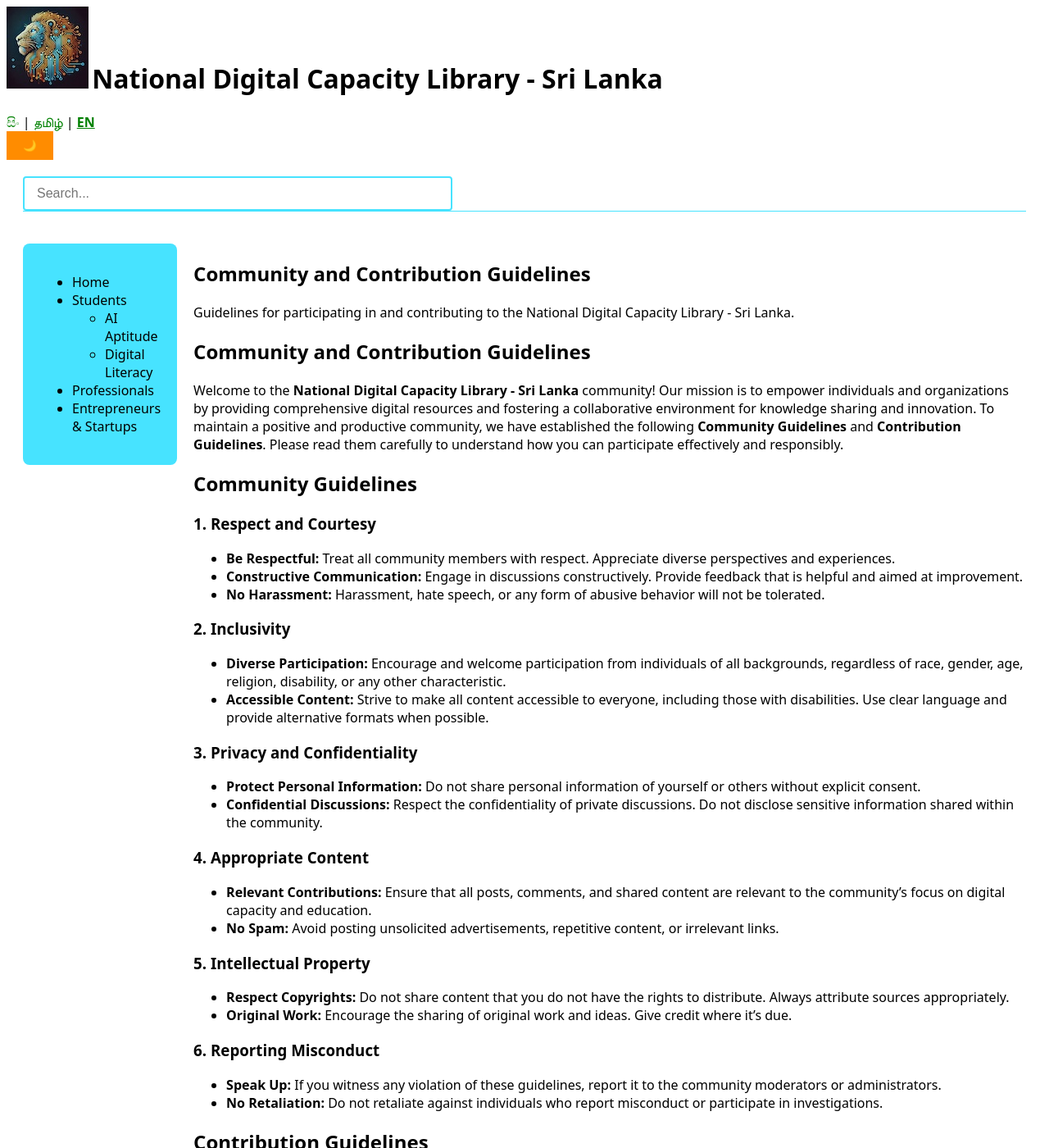
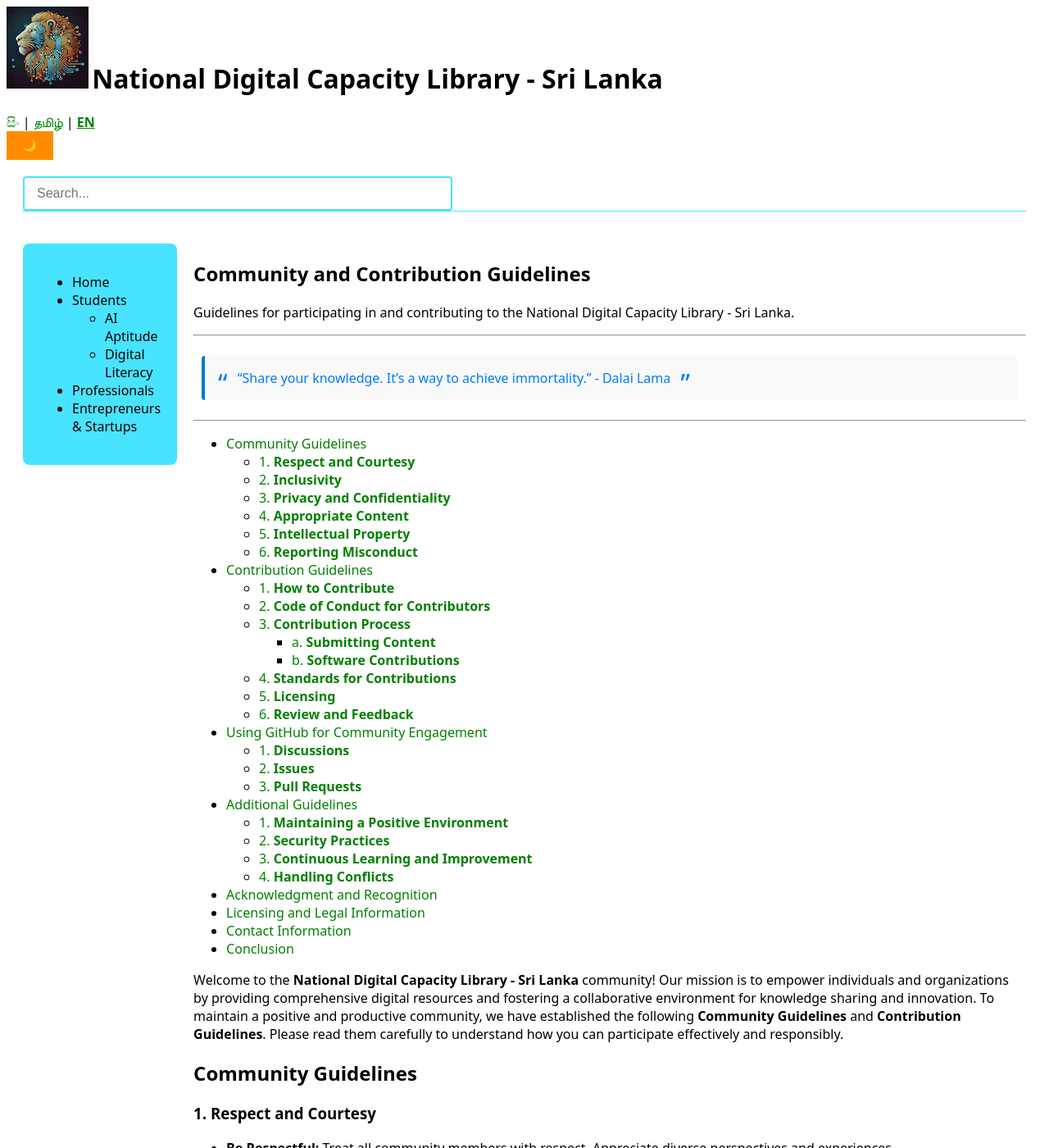
Before and after one commit to ICTASL/capacity-building, a Jekyll site: the page built from community-guidelines.md, in a window 1280 px wide and 1400 px high. Shown: the whole window at 82% size. Built offline with Jekyll 4.4.1, drawn with Linux system fonts in a browser that asks for light colours.

Commit message:
Adding TOC and quote

```diff
--- a/community-guidelines.md
+++ b/community-guidelines.md
@@ -6,7 +6,13 @@ permalink: "/community-guidelines/"
 lang: "en"
 ---
 
-# Community and Contribution Guidelines
+---
+> "Share your knowledge. It's a way to achieve immortality." - Dalai Lama
+
+---
+
+* TOC
+{:toc}
 
 Welcome to the **National Digital Capacity Library - Sri Lanka** community! Our mission is to empower individuals and organizations by providing comprehensive digital resources and fostering a collaborative environment for knowledge sharing and innovation. To maintain a positive and productive community, we have established the following **Community Guidelines** and **Contribution Guidelines**. Please read them carefully to understand how you can participate effectively and responsibly.
 
```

○ ○ ○ ○

#### Assigned task
Without the pictures, return the entries exactly as they appear.

#### Result for this exercise
Before and after one commit to ICTASL/capacity-building, a Jekyll site: the page built from community-guidelines.md, in a window 1280 px wide and 1400 px high. Shown: the whole window at 82% size. Built offline with Jekyll 4.4.1, drawn with Linux system fonts in a browser that asks for light colours.

Commit message:
Adding TOC and quote

```diff
--- a/community-guidelines.md
+++ b/community-guidelines.md
@@ -6,7 +6,13 @@ permalink: "/community-guidelines/"
 lang: "en"
 ---
 
-# Community and Contribution Guidelines
+---
+> "Share your knowledge. It's a way to achieve immortality." - Dalai Lama
+
+---
+
+* TOC
+{:toc}
 
 Welcome to the **National Digital Capacity Library - Sri Lanka** community! Our mission is to empower individuals and organizations by providing comprehensive digital resources and fostering a collaborative environment for knowledge sharing and innovation. To maintain a positive and productive community, we have established the following **Community Guidelines** and **Contribution Guidelines**. Please read them carefully to understand how you can participate effectively and responsibly.
 
```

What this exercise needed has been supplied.